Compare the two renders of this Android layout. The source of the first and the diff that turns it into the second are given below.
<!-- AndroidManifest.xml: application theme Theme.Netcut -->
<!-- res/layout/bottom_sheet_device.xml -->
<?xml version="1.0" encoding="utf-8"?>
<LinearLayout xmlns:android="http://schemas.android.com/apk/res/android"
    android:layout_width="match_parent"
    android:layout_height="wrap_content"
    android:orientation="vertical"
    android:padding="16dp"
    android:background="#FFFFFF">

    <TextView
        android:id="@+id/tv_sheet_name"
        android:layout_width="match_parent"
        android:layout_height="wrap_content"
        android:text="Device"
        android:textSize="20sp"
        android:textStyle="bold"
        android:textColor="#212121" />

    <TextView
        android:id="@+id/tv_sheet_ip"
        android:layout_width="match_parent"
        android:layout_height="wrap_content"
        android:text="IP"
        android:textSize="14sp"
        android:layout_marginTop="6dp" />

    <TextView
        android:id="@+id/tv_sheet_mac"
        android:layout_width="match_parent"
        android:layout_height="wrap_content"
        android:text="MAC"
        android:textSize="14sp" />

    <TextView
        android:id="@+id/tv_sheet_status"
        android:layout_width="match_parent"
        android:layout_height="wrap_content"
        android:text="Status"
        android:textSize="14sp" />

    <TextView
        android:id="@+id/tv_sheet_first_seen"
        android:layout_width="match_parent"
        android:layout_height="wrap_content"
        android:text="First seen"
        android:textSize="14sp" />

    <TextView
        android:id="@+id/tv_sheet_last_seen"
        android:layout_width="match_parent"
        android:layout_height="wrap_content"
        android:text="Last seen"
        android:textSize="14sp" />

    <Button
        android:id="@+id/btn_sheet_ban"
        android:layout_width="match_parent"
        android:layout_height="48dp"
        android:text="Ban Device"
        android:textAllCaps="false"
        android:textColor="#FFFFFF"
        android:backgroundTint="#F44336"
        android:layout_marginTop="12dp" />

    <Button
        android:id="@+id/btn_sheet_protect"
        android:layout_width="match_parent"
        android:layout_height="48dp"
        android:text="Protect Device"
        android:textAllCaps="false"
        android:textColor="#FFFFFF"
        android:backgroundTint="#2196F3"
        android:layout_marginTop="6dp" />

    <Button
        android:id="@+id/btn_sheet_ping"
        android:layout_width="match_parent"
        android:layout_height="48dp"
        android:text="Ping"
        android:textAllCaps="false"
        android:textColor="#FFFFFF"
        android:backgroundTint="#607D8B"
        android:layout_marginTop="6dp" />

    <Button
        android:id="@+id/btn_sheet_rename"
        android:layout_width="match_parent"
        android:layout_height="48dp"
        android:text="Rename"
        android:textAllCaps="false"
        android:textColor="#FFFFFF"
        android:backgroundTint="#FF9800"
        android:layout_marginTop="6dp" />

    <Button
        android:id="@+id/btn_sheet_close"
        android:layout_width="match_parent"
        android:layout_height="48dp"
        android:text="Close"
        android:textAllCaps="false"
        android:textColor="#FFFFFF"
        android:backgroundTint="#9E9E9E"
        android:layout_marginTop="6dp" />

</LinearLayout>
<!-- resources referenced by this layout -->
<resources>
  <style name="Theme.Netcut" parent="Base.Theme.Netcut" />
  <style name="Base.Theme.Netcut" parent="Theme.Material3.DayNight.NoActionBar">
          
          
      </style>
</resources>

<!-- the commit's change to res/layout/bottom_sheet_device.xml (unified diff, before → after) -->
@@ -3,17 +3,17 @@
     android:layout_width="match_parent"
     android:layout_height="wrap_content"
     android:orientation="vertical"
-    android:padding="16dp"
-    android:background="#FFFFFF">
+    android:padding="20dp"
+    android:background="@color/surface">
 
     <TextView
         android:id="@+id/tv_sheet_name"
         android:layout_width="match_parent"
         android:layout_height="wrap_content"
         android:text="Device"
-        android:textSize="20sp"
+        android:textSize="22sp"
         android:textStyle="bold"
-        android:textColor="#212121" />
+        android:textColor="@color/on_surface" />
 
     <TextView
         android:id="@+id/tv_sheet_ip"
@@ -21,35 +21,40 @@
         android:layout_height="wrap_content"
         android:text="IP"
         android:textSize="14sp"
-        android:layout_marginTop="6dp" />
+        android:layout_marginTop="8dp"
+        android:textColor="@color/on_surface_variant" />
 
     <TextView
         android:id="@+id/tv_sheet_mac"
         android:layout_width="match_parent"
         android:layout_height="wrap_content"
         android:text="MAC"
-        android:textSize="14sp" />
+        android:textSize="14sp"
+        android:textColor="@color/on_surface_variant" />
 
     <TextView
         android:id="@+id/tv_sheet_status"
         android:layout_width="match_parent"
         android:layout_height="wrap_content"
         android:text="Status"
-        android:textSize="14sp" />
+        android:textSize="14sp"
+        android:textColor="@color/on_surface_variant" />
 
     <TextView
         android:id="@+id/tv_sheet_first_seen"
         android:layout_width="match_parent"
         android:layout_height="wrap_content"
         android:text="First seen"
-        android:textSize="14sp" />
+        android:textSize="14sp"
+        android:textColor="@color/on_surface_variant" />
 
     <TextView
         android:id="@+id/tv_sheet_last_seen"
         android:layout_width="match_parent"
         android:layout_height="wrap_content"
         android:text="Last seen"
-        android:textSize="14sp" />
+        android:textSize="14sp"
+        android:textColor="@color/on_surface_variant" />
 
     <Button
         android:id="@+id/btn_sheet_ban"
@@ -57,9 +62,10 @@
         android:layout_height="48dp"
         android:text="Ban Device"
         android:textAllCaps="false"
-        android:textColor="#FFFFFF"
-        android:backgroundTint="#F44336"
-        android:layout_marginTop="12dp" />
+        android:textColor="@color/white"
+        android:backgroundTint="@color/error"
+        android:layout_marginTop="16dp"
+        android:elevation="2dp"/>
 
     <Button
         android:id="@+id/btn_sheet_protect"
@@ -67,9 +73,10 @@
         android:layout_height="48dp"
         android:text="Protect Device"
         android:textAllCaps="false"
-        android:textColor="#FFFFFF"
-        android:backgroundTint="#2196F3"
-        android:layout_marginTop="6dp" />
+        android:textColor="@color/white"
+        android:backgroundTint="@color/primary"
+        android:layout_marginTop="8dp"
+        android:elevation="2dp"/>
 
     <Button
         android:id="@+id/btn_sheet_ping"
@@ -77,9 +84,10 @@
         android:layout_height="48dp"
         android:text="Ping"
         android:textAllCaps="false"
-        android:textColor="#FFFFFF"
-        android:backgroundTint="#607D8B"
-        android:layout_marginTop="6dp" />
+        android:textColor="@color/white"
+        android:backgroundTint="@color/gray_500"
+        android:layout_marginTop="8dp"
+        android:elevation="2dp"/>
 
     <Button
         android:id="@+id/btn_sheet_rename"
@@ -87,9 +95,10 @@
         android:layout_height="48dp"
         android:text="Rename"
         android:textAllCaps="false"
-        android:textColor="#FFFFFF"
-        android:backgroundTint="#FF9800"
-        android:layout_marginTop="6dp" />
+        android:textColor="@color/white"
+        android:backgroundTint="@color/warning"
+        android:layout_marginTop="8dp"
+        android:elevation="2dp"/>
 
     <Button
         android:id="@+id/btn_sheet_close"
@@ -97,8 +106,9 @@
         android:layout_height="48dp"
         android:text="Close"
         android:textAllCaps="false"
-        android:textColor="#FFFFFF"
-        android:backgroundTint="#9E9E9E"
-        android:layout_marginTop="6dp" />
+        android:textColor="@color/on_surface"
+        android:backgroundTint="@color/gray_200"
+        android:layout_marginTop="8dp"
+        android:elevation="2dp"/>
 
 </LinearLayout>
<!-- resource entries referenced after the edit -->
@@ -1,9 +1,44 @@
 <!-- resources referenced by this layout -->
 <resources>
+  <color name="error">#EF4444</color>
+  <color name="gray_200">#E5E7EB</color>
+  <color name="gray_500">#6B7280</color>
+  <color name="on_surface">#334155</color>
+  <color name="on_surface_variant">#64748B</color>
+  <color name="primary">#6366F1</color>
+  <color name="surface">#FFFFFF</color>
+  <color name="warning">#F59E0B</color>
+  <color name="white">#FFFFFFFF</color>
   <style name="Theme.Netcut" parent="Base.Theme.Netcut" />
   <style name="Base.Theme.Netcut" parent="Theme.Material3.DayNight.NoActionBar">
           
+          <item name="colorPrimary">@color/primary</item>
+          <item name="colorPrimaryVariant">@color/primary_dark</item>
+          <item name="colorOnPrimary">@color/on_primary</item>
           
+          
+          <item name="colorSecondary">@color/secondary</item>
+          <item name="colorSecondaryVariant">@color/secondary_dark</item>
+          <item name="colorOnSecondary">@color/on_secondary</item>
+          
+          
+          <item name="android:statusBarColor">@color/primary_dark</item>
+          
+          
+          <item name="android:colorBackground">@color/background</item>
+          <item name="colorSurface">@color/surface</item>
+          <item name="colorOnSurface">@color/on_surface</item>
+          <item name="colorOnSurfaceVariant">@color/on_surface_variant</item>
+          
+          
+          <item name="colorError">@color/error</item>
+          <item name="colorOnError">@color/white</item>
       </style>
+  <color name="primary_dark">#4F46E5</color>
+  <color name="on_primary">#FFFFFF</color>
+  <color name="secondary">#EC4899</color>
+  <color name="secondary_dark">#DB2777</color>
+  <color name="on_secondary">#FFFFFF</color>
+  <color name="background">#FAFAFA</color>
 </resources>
◇ ◇ ◇ ◇
Task description – Look above for every line with the word "vertical" and copy it.

Solution for this exercise –
    android:orientation="vertical"
     android:orientation="vertical"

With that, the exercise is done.